Words by Sean Moeller, Illustration by Johnnie Cluney, Recording engineered by Jon Ashley

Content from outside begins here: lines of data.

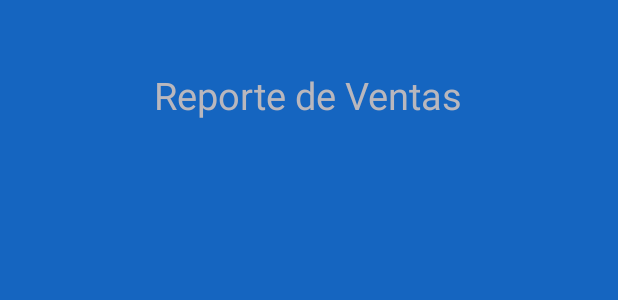
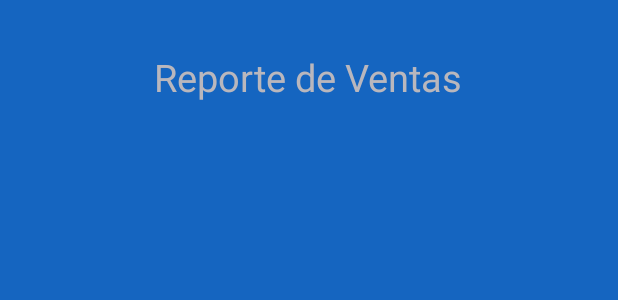
Before and after one commit to glat91/SaleSuit, an Android app: the layout fragment_sales.xml on its own in the app's theme, with its tools: preview values and no code run, on a phone screen of 412 x 824 dp. Shown: the top 300 px of the screen. Run offline under Robolectric (Android 15) with nearby library versions, the phone set to English and light mode, and no system bars.

Commit message:
Error repair

```diff
--- a/app/src/main/res/layout/fragment_sales.xml
+++ b/app/src/main/res/layout/fragment_sales.xml
@@ -10,25 +10,26 @@
 
     <TextView
         android:id="@+id/txt_titleSales"
-        android:textSize="25sp"
-        android:textColor="@color/gray_high"
         android:layout_width="wrap_content"
         android:layout_height="wrap_content"
         android:text="Reporte de Ventas"
+        android:textColor="@color/gray_high"
+        android:textSize="25sp"
         app:layout_constraintBottom_toBottomOf="parent"
         app:layout_constraintEnd_toEndOf="parent"
-        app:layout_constraintHorizontal_bias="0.498"
+        app:layout_constraintHorizontal_bias="0.497"
         app:layout_constraintStart_toStartOf="parent"
         app:layout_constraintTop_toTopOf="parent"
-        app:layout_constraintVertical_bias="0.058" />
+        app:layout_constraintVertical_bias="0.043" />
 
     <androidx.recyclerview.widget.RecyclerView
         android:id="@+id/rv_salesSales"
         android:layout_width="382dp"
-        android:layout_height="641dp"
+        android:layout_height="597dp"
         app:layout_constraintBottom_toBottomOf="parent"
         app:layout_constraintEnd_toEndOf="parent"
-        app:layout_constraintHorizontal_bias="0.5"
+        app:layout_constraintHorizontal_bias="0.551"
         app:layout_constraintStart_toStartOf="parent"
-        app:layout_constraintTop_toBottomOf="@+id/txt_titleSales" />
+        app:layout_constraintTop_toBottomOf="@+id/txt_titleSales"
+        app:layout_constraintVertical_bias="0.428" />
 </androidx.constraintlayout.widget.ConstraintLayout>
```
Also changed, not shown: app/src/main/res/layout/item_sales.xml (+4 -4 lines).
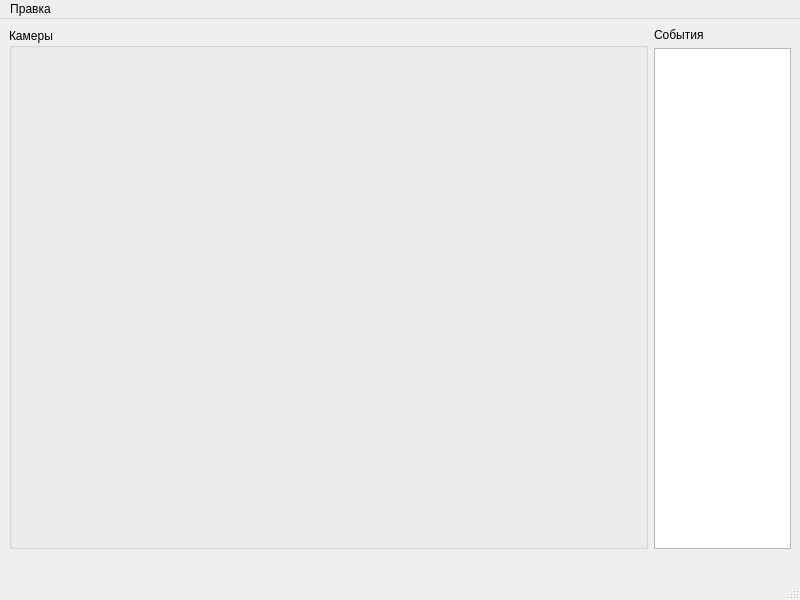
First picture: the form in mainwindow.ui, repository TheMadius/EltexViewFRS, before the edit.
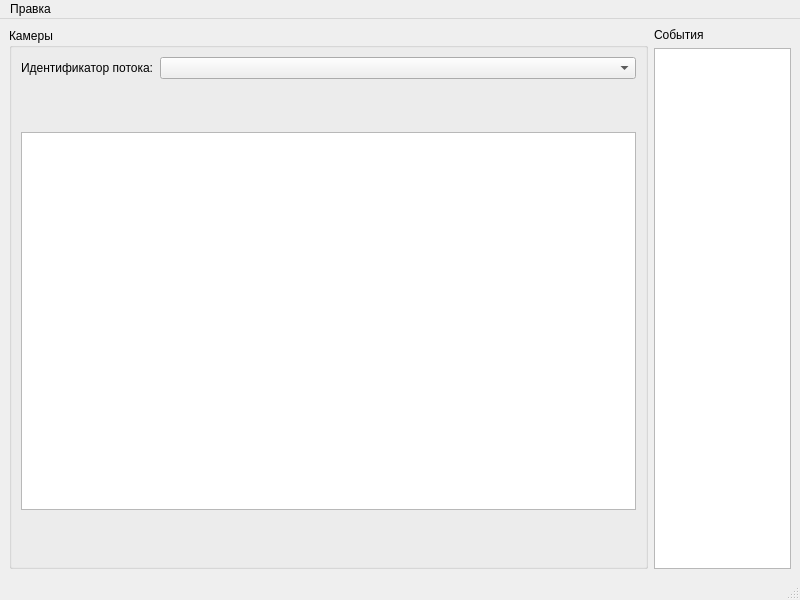
Second picture: the form after the edit.

Diff of the .ui file:
```diff
--- a/mainwindow.ui
+++ b/mainwindow.ui
@@ -22,9 +22,23 @@
         <property name="title">
          <string>Камеры</string>
         </property>
-        <layout class="QHBoxLayout" name="horizontalLayout_3" stretch="5,2">
+        <layout class="QHBoxLayout" name="horizontalLayout_3" stretch="5">
          <item>
-          <layout class="QVBoxLayout" name="verticalLayout_2" stretch="1,8,1">
+          <layout class="QVBoxLayout" name="verticalLayout_2" stretch="0,1,8,1">
+           <item>
+            <layout class="QHBoxLayout" name="horizontalLayout_2" stretch="1,20">
+             <item>
+              <widget class="QLabel" name="label_2">
+               <property name="text">
+                <string>Идентификатор потока:</string>
+               </property>
+              </widget>
+             </item>
+             <item>
+              <widget class="QComboBox" name="comboBox"/>
+             </item>
+            </layout>
+           </item>
            <item>
             <spacer name="verticalSpacer">
              <property name="orientation">
@@ -39,7 +53,11 @@
             </spacer>
            </item>
            <item>
-            <layout class="QVBoxLayout" name="verticalLayout_5"/>
+            <layout class="QVBoxLayout" name="verticalLayout_5">
+             <item>
+              <widget class="QGraphicsView" name="graphicsView"/>
+             </item>
+            </layout>
            </item>
            <item>
             <spacer name="verticalSpacer_2">
@@ -56,39 +74,6 @@
            </item>
           </layout>
          </item>
-         <item>
-          <layout class="QGridLayout" name="gridLayout" rowstretch="1,8,1">
-           <item row="2" column="0">
-            <spacer name="verticalSpacer_3">
-             <property name="orientation">
-              <enum>Qt::Vertical</enum>
-             </property>
-             <property name="sizeHint" stdset="0">
-              <size>
-               <width>20</width>
-               <height>40</height>
-              </size>
-             </property>
-            </spacer>
-           </item>
-           <item row="0" column="0">
-            <spacer name="verticalSpacer_4">
-             <property name="orientation">
-              <enum>Qt::Vertical</enum>
-             </property>
-             <property name="sizeHint" stdset="0">
-              <size>
-               <width>20</width>
-               <height>40</height>
-              </size>
-             </property>
-            </spacer>
-           </item>
-           <item row="1" column="0">
-            <layout class="QVBoxLayout" name="verticalLayout_4"/>
-           </item>
-          </layout>
-         </item>
         </layout>
        </widget>
       </item>
@@ -112,23 +97,6 @@
       </item>
      </layout>
     </item>
-    <item>
-     <layout class="QHBoxLayout" name="horizontalLayout_2">
-      <item>
-       <spacer name="horizontalSpacer">
-        <property name="orientation">
-         <enum>Qt::Horizontal</enum>
-        </property>
-        <property name="sizeHint" stdset="0">
-         <size>
-          <width>40</width>
-          <height>20</height>
-         </size>
-        </property>
-       </spacer>
-      </item>
-     </layout>
-    </item>
    </layout>
   </widget>
   <widget class="QMenuBar" name="menubar">
```
Left out of the diff: 2 changed lines with no effect on the pictures.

To this day, there are gatherings out in the hills and the valleys of California, ones like the parties that used to happen at Zappa's place and others in Laural Canyon and ones that are nothing like it. The gatherings are attended by handfuls of songwriters, with the idea that and a desire to play and sing songs all night. It's not to stop. They just keep going until the sun comes up or the wine, beer, weed and cigarettes are either all gone or no one has the energy to go out and fetch more. These are mostly invitation only, tough to find and exclusive. They aren't performances, but more practices and more services, a sermon to the most tangible god those players and writers know. We've heard about these gatherings and we feel that the Nitty Gritty Dirt Band helped in fostering this kind of ritual get-together in the early 1970s, after the recording and release of the classic album, "Will The Circle Be Unbroken," a collaboration that the Long Beach, California, country band recorded in Nashville, Tennessee, with a group of country and bluegrass legends, heroes to all the members of the band. They played and recorded with the likes of Doc Watson, Earl Scruggs, Maybelle Carter, Roy Acuff and Merle Travis - a bevy of musical genius all humming together in one room, sharing jokes and stirring their coffees at the same time. When you spread the LP open, there are three panels of photographs from those sessions that make you immediately long to have been there, tucked away deep in one of those corners to just hear the interactions and be a witness to what amounted to a great band playing unthinkably real and gold standard collaborations with some of the best that ever lived, making a record of the historic meetings. Those photographs show cigarettes the way that they used to loosely and limply hang from every goddamn mouth, back in those days. They show revered old men in white dress shirts, slacks and ties playing banjos, guitars and singing. It's the kind of outfit that, when you see it on these old pickers and bluegrass crooners from Tennessee, you think to yourself that it's the thing they wear to church, to the bar, to parties, to perform, to feed the horses or cows and maybe even sleep in. They smell, from the photographs we can tell, like those already seen and mentioned cigarettes and that old man smell that's partly body odor, but mostly just old skin and the effect of hard work. The Nitty Gritty Dirt Band, notable for a number of reasons, but primarily for the two "Unbroken" albums, its cover of "Mr. Bojangles" and their 80s hit "Fishin' in the Dark," have made music that feels like it needs to be played with other people for nearly 50 years. It's music that carries with it that rustic sensibility, of salt of the earth people with pieces of alfalfa tucked behind ears. It has the feel of passed around guitars, broad smiles and the kinds of nights alluded to above. They are nights when you can hear the green-eyed animals rustling around and getting closer to where you are, getting braver. These are the nights and the men who have the frontier in them and they take them to the point at the end of the darkness when the dew starts to get burnt off of them.